| What you need to do |
The output should be every line below, retyped exactly, with no images.

-- Listed records follows --

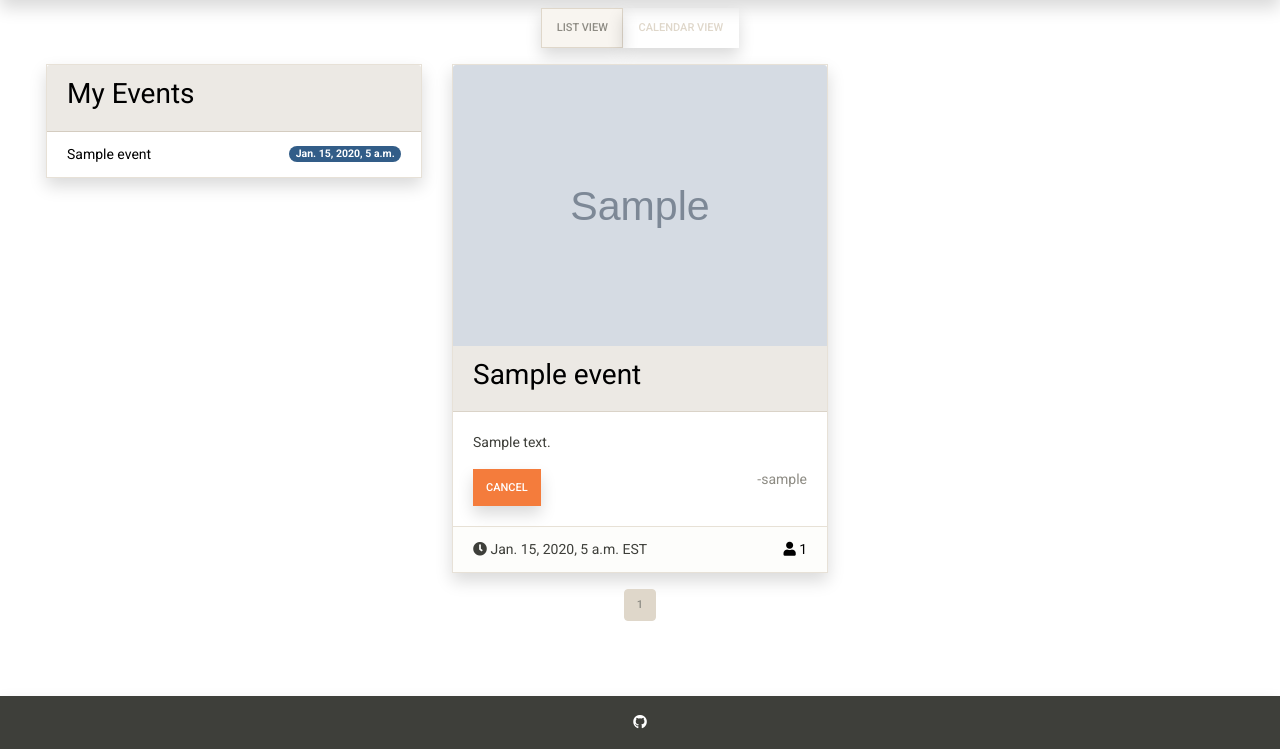
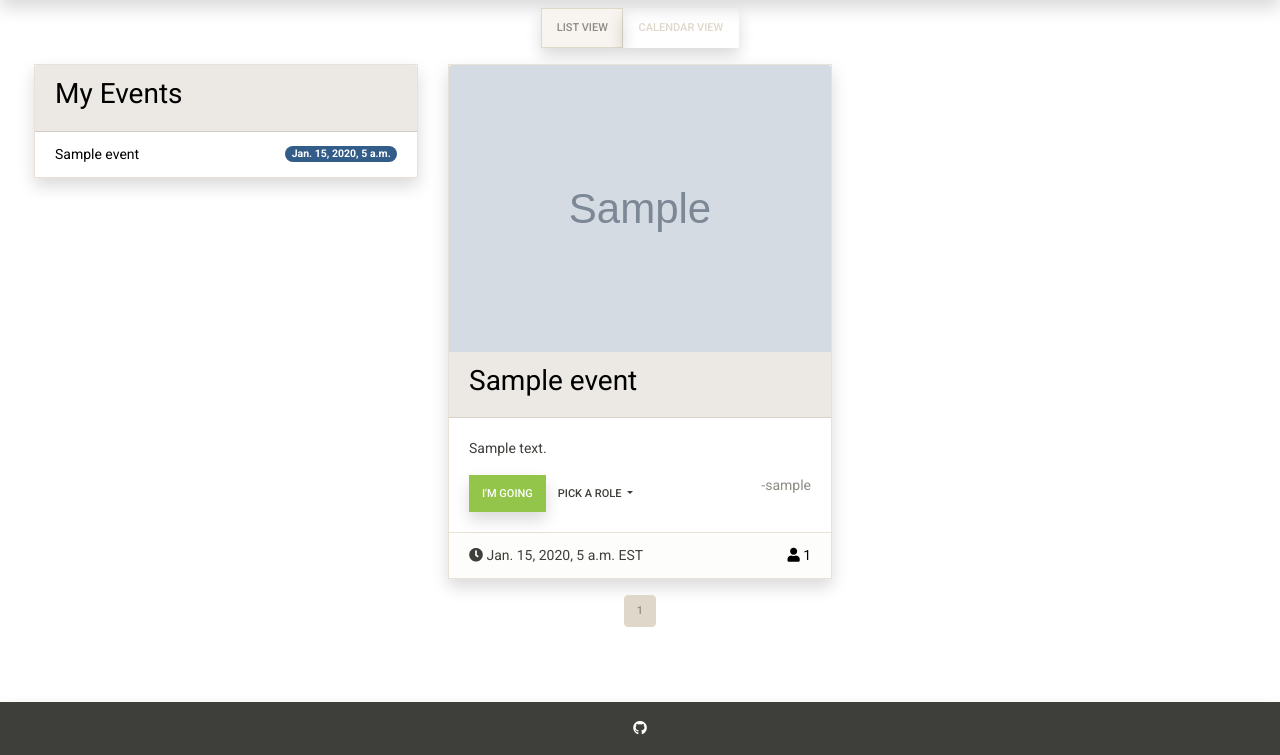
Before and after one commit to jjkjiang/Halcyon-Wanderers-Site, a Django app: page /all/1/ in a window 1280 px wide. Shown: the part 54-809 px from the top of the page. Run offline with Django 3.2, Linux system fonts and the light colour scheme; a user stored in the database is signed in; tables that the repository leaves empty hold one stand-in row (values such as "Sample post"); grey boxes marked "Sample" are stand-in pictures; some libraries are stand-ins or nearby versions.

Commit message:
Started work on adding role selection and more

```diff
--- a/hwevents/admin.py
+++ b/hwevents/admin.py
@@ -17,3 +17,5 @@ class EventAdmin(admin.ModelAdmin):
 
 
 admin.site.register(Event, EventAdmin)
+admin.site.register(Game)
+admin.site.register(Role)
--- a/hwevents/models.py
+++ b/hwevents/models.py
@@ -5,8 +5,15 @@ from django.contrib.auth.models import User
 from django.utils.text import slugify
 
 
+class Game(models.Model):
+    name = models.TextField()
+
+    def __str__(self):
+        return self.name
+
+
 class Event(models.Model):
-    image = models.ImageField()
+    image = models.ImageField(help_text="Max size 10 MB")
     title = models.CharField(max_length=50)
     description = models.CharField(max_length=1000)
     event_date = models.DateTimeField()
@@ -14,6 +21,8 @@ class Event(models.Model):
     writer = models.ForeignKey(User, on_delete=models.CASCADE, related_name='writer')
     participants = models.ManyToManyField(User, through='Participant', related_name='participant')
     slug = models.SlugField(max_length=50)
+    has_role = models.BooleanField(default=False, help_text="Does your event have roles?")
+    game = models.ForeignKey(Game, on_delete=models.CASCADE, null=True, blank=True)
 
     def save(self, force_insert=False, force_update=False, using=None,
              update_fields=None):
@@ -36,3 +45,21 @@ class Participant(models.Model):
         constraints = [
             models.UniqueConstraint(fields=['user', 'event'], name='unique_participant')
         ]
+
+
+class Role(models.Model):
+    icon = models.ImageField()
+    name = models.TextField()
+
+    def __str__(self):
+        return self.name
+
+
+class ParticipantRole(models.Model):
+    participant = models.ForeignKey(Participant, on_delete=models.CASCADE)
+    role = models.ForeignKey(Role, on_delete=models.CASCADE)
+
+    class Meta:
+        constraints = [
+            models.UniqueConstraint(fields=['participant', 'role'], name='unique_role')
+        ]
--- a/hwevents/templates/index.html
+++ b/hwevents/templates/index.html
@@ -30,7 +30,7 @@
             </nav>
         </div>
     </div>
-    <div class="row mx-3">
+    <div class="row mx-1">
         <div class="col-lg-4 text-center mt-3 d-none d-lg-block">
             <div class="card shadow">
                 <ul class="list-group list-group-flush">
@@ -51,7 +51,7 @@
 
         <div class="col-md-12 col-lg-4">
             {% for event in events %}
-                <div class="card my-3 shadow" id="{{ event.pk }}">
+                <div class="card my-3 shadow {% if event.has_role %}hasrole{% endif %}" id="{{ event.pk }}">
                     <img class="card-img-top"
                          src="{{ event.image.url }}"
                          alt="Card image cap">
@@ -65,16 +65,33 @@
                     <div class="card-body">
                         <p class="card-text">{{ event.description }}</p>
                         <div class="d-flex">
+                            <div class="btn-group">
+                                {% if user.is_authenticated %}
+                                    {% if not event.user_going %}
+                                        <button type="button" class="btn btn-warning cancel-attend shadow">Cancel</button>
+                                    {% else %}
+                                        <button type="button" class="btn btn-success attend shadow">I'm going</button>
+                                    {% endif %}
 
-                            {% if user.is_authenticated %}
-                                {% if not event.user_going %}
-                                    <button type="button" class="btn btn-success attend shadow">I'm going</button>
+                                    {% if event.has_role %}
+                                        <button type="button" class="btn btn-default dropdown-toggle" data-toggle="dropdown" aria-haspopup="true"
+                                                aria-expanded="false">
+                                            <span id="{{ event.id }}_option">pick a role</span>
+                                        </button>
+
+                                        <div class="dropdown-menu">
+                                            {% for role in roles %}
+                                                <button class="dropdown-item" type="button">{{ role.name }}</button>
+                                            {% endfor %}
+                                        </div>
+
+                                    {% endif %}
+
                                 {% else %}
-                                    <button type="button" class="btn btn-warning cancel-attend shadow">Cancel</button>
+                                    <button type="button" class="btn btn-success disabled">Login to attend!</button>
                                 {% endif %}
-                            {% else %}
-                                <button type="button" class="btn btn-success disabled">Login to attend!</button>
-                            {% endif %}
+                            </div>
+
                             <p class="text-muted ml-auto">-{{ event.writer.username }}</p>
                         </div>
                     </div>
--- a/hwevents/views.py
+++ b/hwevents/views.py
@@ -5,13 +5,13 @@ import sys
 
 from django.contrib.auth.models import User
 from django.db.models import Count, Exists, OuterRef, F
-from django.forms import ModelForm, DateTimeField
+from django.forms import ModelForm, DateTimeField, ModelChoiceField
 from django.http import HttpResponseRedirect, HttpResponse, JsonResponse
 from django.shortcuts import render
 from django.views.decorators.csrf import csrf_exempt
 from tempus_dominus.widgets import DateTimePicker
 
-from hwevents.models import Event, Participant
+from hwevents.models import Event, Participant, Game
 
 
 # Create your views here.
@@ -97,7 +97,7 @@ class EventCreateForm(ModelForm):
 
     class Meta:
         model = Event
-        fields = ['title', 'image', 'description', 'event_date']
+        fields = ['title', 'image', 'description', 'event_date', 'has_role', 'game']
 
 
 def index(request, page=1):
--- a/hwsite/context_processors.py
+++ b/hwsite/context_processors.py
@@ -1,7 +1,7 @@
 import datetime
 
 from hwauth.models import DiscordID
-from hwevents.models import Event
+from hwevents.models import Event, Role
 
 
 def discord_extra_auth(request):
@@ -36,3 +36,17 @@ def user_events(request):
             }
         except:
             return {}
+
+
+def fetch_roles(request):
+    # grabs all roles (for now)
+
+    if hasattr(request, 'user'):
+        try:
+            roles = Role.objects.all()
+
+            return {
+                'roles': roles,
+            }
+        except:
+            return {}
--- a/hwsite/settings.py
+++ b/hwsite/settings.py
@@ -90,6 +90,7 @@ TEMPLATES = [
                 'machina.core.context_processors.metadata',
                 'hwsite.context_processors.discord_extra_auth',
                 'hwsite.context_processors.user_events',
+                'hwsite.context_processors.fetch_roles',
             ],
             'loaders': [
                 'django.template.loaders.filesystem.Loader',
--- a/hwsite/static/js/attend.js
+++ b/hwsite/static/js/attend.js
@@ -1,4 +1,10 @@
 $(document).ready(function () {
+    $(document).on("click", ".dropdown-menu button", function () {
+        const btn = $(".btn:nth-child(2)");
+        btn.text($(this).text());
+        btn.val($(this).text());
+    });
+
     $(document).on("click", ".attend", function () {
         const card = $(this).closest('[id]');
         const eventid = card.attr('id');
```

-- Listed records concluded --

| Task response |
Before and after one commit to jjkjiang/Halcyon-Wanderers-Site, a Django app: page /all/1/ in a window 1280 px wide. Shown: the part 54-809 px from the top of the page. Run offline with Django 3.2, Linux system fonts and the light colour scheme; a user stored in the database is signed in; tables that the repository leaves empty hold one stand-in row (values such as "Sample post"); grey boxes marked "Sample" are stand-in pictures; some libraries are stand-ins or nearby versions.

Commit message:
Started work on adding role selection and more

```diff
--- a/hwevents/admin.py
+++ b/hwevents/admin.py
@@ -17,3 +17,5 @@ class EventAdmin(admin.ModelAdmin):
 
 
 admin.site.register(Event, EventAdmin)
+admin.site.register(Game)
+admin.site.register(Role)
--- a/hwevents/models.py
+++ b/hwevents/models.py
@@ -5,8 +5,15 @@ from django.contrib.auth.models import User
 from django.utils.text import slugify
 
 
+class Game(models.Model):
+    name = models.TextField()
+
+    def __str__(self):
+        return self.name
+
+
 class Event(models.Model):
-    image = models.ImageField()
+    image = models.ImageField(help_text="Max size 10 MB")
     title = models.CharField(max_length=50)
     description = models.CharField(max_length=1000)
     event_date = models.DateTimeField()
@@ -14,6 +21,8 @@ class Event(models.Model):
     writer = models.ForeignKey(User, on_delete=models.CASCADE, related_name='writer')
     participants = models.ManyToManyField(User, through='Participant', related_name='participant')
     slug = models.SlugField(max_length=50)
+    has_role = models.BooleanField(default=False, help_text="Does your event have roles?")
+    game = models.ForeignKey(Game, on_delete=models.CASCADE, null=True, blank=True)
 
     def save(self, force_insert=False, force_update=False, using=None,
              update_fields=None):
@@ -36,3 +45,21 @@ class Participant(models.Model):
         constraints = [
             models.UniqueConstraint(fields=['user', 'event'], name='unique_participant')
         ]
+
+
+class Role(models.Model):
+    icon = models.ImageField()
+    name = models.TextField()
+
+    def __str__(self):
+        return self.name
+
+
+class ParticipantRole(models.Model):
+    participant = models.ForeignKey(Participant, on_delete=models.CASCADE)
+    role = models.ForeignKey(Role, on_delete=models.CASCADE)
+
+    class Meta:
+        constraints = [
+            models.UniqueConstraint(fields=['participant', 'role'], name='unique_role')
+        ]
--- a/hwevents/templates/index.html
+++ b/hwevents/templates/index.html
@@ -30,7 +30,7 @@
             </nav>
         </div>
     </div>
-    <div class="row mx-3">
+    <div class="row mx-1">
         <div class="col-lg-4 text-center mt-3 d-none d-lg-block">
             <div class="card shadow">
                 <ul class="list-group list-group-flush">
@@ -51,7 +51,7 @@
 
         <div class="col-md-12 col-lg-4">
             {% for event in events %}
-                <div class="card my-3 shadow" id="{{ event.pk }}">
+                <div class="card my-3 shadow {% if event.has_role %}hasrole{% endif %}" id="{{ event.pk }}">
                     <img class="card-img-top"
                          src="{{ event.image.url }}"
                          alt="Card image cap">
@@ -65,16 +65,33 @@
                     <div class="card-body">
                         <p class="card-text">{{ event.description }}</p>
                         <div class="d-flex">
+                            <div class="btn-group">
+                                {% if user.is_authenticated %}
+                                    {% if not event.user_going %}
+                                        <button type="button" class="btn btn-warning cancel-attend shadow">Cancel</button>
+                                    {% else %}
+                                        <button type="button" class="btn btn-success attend shadow">I'm going</button>
+                                    {% endif %}
 
-                            {% if user.is_authenticated %}
-                                {% if not event.user_going %}
-                                    <button type="button" class="btn btn-success attend shadow">I'm going</button>
+                                    {% if event.has_role %}
+                                        <button type="button" class="btn btn-default dropdown-toggle" data-toggle="dropdown" aria-haspopup="true"
+                                                aria-expanded="false">
+                                            <span id="{{ event.id }}_option">pick a role</span>
+                                        </button>
+
+                                        <div class="dropdown-menu">
+                                            {% for role in roles %}
+                                                <button class="dropdown-item" type="button">{{ role.name }}</button>
+                                            {% endfor %}
+                                        </div>
+
+                                    {% endif %}
+
                                 {% else %}
-                                    <button type="button" class="btn btn-warning cancel-attend shadow">Cancel</button>
+                                    <button type="button" class="btn btn-success disabled">Login to attend!</button>
                                 {% endif %}
-                            {% else %}
-                                <button type="button" class="btn btn-success disabled">Login to attend!</button>
-                            {% endif %}
+                            </div>
+
                             <p class="text-muted ml-auto">-{{ event.writer.username }}</p>
                         </div>
                     </div>
--- a/hwevents/views.py
+++ b/hwevents/views.py
@@ -5,13 +5,13 @@ import sys
 
 from django.contrib.auth.models import User
 from django.db.models import Count, Exists, OuterRef, F
-from django.forms import ModelForm, DateTimeField
+from django.forms import ModelForm, DateTimeField, ModelChoiceField
 from django.http import HttpResponseRedirect, HttpResponse, JsonResponse
 from django.shortcuts import render
 from django.views.decorators.csrf import csrf_exempt
 from tempus_dominus.widgets import DateTimePicker
 
-from hwevents.models import Event, Participant
+from hwevents.models import Event, Participant, Game
 
 
 # Create your views here.
@@ -97,7 +97,7 @@ class EventCreateForm(ModelForm):
 
     class Meta:
         model = Event
-        fields = ['title', 'image', 'description', 'event_date']
+        fields = ['title', 'image', 'description', 'event_date', 'has_role', 'game']
 
 
 def index(request, page=1):
--- a/hwsite/context_processors.py
+++ b/hwsite/context_processors.py
@@ -1,7 +1,7 @@
 import datetime
 
 from hwauth.models import DiscordID
-from hwevents.models import Event
+from hwevents.models import Event, Role
 
 
 def discord_extra_auth(request):
@@ -36,3 +36,17 @@ def user_events(request):
             }
         except:
             return {}
+
+
+def fetch_roles(request):
+    # grabs all roles (for now)
+
+    if hasattr(request, 'user'):
+        try:
+            roles = Role.objects.all()
+
+            return {
+                'roles': roles,
+            }
+        except:
+            return {}
--- a/hwsite/settings.py
+++ b/hwsite/settings.py
@@ -90,6 +90,7 @@ TEMPLATES = [
                 'machina.core.context_processors.metadata',
                 'hwsite.context_processors.discord_extra_auth',
                 'hwsite.context_processors.user_events',
+                'hwsite.context_processors.fetch_roles',
             ],
             'loaders': [
                 'django.template.loaders.filesystem.Loader',
--- a/hwsite/static/js/attend.js
+++ b/hwsite/static/js/attend.js
@@ -1,4 +1,10 @@
 $(document).ready(function () {
+    $(document).on("click", ".dropdown-menu button", function () {
+        const btn = $(".btn:nth-child(2)");
+        btn.text($(this).text());
+        btn.val($(this).text());
+    });
+
     $(document).on("click", ".attend", function () {
         const card = $(this).closest('[id]');
         const eventid = card.attr('id');
```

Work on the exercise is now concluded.